An official website of the United States government
Here's how you know
A .mil website belongs to an official U.S. Department of Defense organization in the United States.
A lock (lock ) or https:// means you’ve safely connected to the .mil website. Share sensitive information only on official, secure websites.













NEWS | March 15, 2016

DSCA 101: Understanding the basics

By Maj. Ruth Castro 1st Mission Support Command

FORT BUCHANAN, Puerto Rico - Saving lives, preventing human suffering and mitigating property damage; these are the three main points that were reiterated during a Defense Support of Civil Authorities (DSCA) 101 brief held at the 1st Mission Support Command (MSC) Headquarters, on Fort Buchanan, Puerto Rico, March 10.

In 2012, the National Defense Authorization Act (NDAA) authorized the Army Reserve to provide disaster relief and emergency management in support of civil authorities, presenting a significant opportunity for the Army Reserve to meet the needs of local communities during times of disaster.

During Superstorm Sandy, this new authority was exercised by the 401st, 410th and 431st Quartermaster Teams as they processed through Joint Base MDL to become the first-ever Army Reserve units to be activated in response to a domestic natural disaster under the 2012 NDAA.

“It is real exciting for me, as an Army Reserve leader on the military side, to have a command that’s so engaged and so interested in this critical mission set,” said Mr. Todd Liebig, Region 2 Army Reserve Civil Military Projects Officer. “This is one of the 1st MSC’s priorities to maintain readiness, resilience and relevance as leaders of these Soldiers here to respond globally with capabilities across the world.”

Over 70 Army Reserve leaders from across the island, from the 1st MSC and non-aligned units, gathered to participate in this training. For some, this is the first time they actually got a clear understanding of how DSCA and Immediate Response Authority (IRA) actually work.

Educating leaders on all levels on how and when IRA can be used and how DSCA works is essential for ensuring everything that is done, is done legally. During the brief, Staff Sgt. Christopher Cole, Operations Noncommissioned Officer from the 346th Transportation Company, expressed how helpful the training has been for him. 

“I thought this was very helpful because we’re one of the main facilities over on the eastside of the island and I’ve never had an understanding on the strategic level of planning like this for natural disasters or any kind of event that may pop-up,” said Cole.  “I think it’s good to have an understanding at the unit level, that way we’ll be able to actually work with the community and with the government a lot quicker.” Cole plans on sharing this training with his Soldiers to ensure the information gets down to the lowest level possible and its able to assist the community effectively if the need arises.

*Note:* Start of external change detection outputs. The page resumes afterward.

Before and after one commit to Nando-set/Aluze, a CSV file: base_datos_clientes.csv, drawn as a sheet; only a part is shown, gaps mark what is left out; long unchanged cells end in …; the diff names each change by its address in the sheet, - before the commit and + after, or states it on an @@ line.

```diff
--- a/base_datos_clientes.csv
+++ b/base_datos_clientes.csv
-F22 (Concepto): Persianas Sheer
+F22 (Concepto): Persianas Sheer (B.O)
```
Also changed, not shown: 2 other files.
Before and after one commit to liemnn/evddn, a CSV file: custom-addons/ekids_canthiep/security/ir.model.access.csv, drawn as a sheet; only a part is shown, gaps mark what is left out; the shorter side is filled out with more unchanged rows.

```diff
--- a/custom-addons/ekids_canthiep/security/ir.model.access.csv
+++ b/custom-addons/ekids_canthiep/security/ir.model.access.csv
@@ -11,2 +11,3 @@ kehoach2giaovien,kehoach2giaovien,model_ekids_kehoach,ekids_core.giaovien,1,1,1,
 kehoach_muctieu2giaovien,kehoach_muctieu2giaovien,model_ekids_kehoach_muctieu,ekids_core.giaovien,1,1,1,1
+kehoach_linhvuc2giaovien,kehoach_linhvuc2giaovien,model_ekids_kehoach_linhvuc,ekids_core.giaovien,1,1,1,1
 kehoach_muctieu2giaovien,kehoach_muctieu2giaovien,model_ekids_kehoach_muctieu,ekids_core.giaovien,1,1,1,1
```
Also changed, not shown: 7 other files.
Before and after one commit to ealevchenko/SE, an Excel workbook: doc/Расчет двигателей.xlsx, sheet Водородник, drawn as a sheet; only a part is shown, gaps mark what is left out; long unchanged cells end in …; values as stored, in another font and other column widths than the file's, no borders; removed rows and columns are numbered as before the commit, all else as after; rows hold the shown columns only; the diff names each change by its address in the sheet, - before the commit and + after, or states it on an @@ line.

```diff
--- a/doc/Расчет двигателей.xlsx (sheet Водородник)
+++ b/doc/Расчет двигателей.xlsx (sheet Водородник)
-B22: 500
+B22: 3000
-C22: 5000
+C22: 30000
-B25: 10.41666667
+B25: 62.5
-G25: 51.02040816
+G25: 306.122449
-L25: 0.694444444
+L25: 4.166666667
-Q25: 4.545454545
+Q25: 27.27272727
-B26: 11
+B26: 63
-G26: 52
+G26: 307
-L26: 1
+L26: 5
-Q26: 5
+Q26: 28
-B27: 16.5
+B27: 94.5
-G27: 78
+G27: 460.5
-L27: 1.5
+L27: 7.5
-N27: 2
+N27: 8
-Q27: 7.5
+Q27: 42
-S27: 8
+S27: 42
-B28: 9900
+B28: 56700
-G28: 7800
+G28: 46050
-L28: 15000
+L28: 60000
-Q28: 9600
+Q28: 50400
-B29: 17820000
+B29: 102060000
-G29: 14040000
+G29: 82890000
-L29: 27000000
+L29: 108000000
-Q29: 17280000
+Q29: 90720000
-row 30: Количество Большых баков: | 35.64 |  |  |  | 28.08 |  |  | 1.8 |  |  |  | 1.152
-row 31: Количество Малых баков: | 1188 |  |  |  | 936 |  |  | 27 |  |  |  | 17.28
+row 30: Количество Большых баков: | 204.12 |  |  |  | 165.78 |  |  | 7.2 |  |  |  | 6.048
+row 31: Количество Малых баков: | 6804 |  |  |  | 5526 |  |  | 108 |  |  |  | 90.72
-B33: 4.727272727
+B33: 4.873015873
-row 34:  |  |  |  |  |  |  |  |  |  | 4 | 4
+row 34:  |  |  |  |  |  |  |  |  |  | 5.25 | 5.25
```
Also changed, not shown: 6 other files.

The DSCA 101 brief provided to the 1st MSC leaders was intended to make everyone aware of their roles when and if a natural disaster occurs and  if local community leaders request assistance. 

“I expect them to establish a very baseline of knowledge about DSCA and use that baseline in order to expand their overall knowledge of DSCA though the electronic based distance learning and then through their command channels in order to prioritize, develop and actually execute some DSCA related training,” said Mr. Robert Stabb, an emergency management specialist with USARC’s Homeland Operations Division.

Through several practical exercises, the groups were able to identify what kind of situations allowed them to execute their IRA in accordance to DSCA. With units readily available on the island that possess unique capabilities to assist local and federal responders, it is important to identify these assets in a set plan before disaster strikes. 

“This is a great step in the right direction in terms of maximizing assets and getting engineer units or transportation units that have logistical capabilities to incorporate into the local community and get things done,” said 1st Lt. Luis E. Reyes, HHC Executive Officer for the 448th Engineer Company.

Brig. Gen. Alberto C. Rosende, commanding general for the 1st MSC, emphasized the need for this training to be pushed to the lowest level. “We need to be able to push down the training to the company and detachment level so we all understand the IRA,” said Rosende. “The organic capabilities of the 1st MSC can prove to be critical as a component of an organized response to any emergency on Puerto Rico. The training we have completed has better postured our leadership to provide much needed capability utilizing the Immediate Response Authority available to us, or through assigned missions as directed.” 

As the Senior Responsible Officer for the Commonwealth of Puerto Rico and the U.S. Virgin Islands, Rosende recognizes that the non-aligned units also bear capabilities that should be considered when preparing the 1st MSC Disaster Response Plan. “We need to look at those units that are non-aligned to the 1st MSC but can bring an awful lot of capabilities to the commonwealth,” concluded Rosende.

Mr. Damian Mercado, Supervisory Staff Administrator for the 402nd Civil Affairs Battalion, thought the DSCA 101 training was very useful for his unit considering that the 402nd doesn't belong to the 1st MSC. " As the SSA for the 402nd, it was helpful to see that future missions for disastrous events can involve all reserve units, including us at the 402nd," said Mercado. "Being able to react to these types of natural incidents and recognize that mission readiness and being fully mission capable are crucial when responding to these events is very important."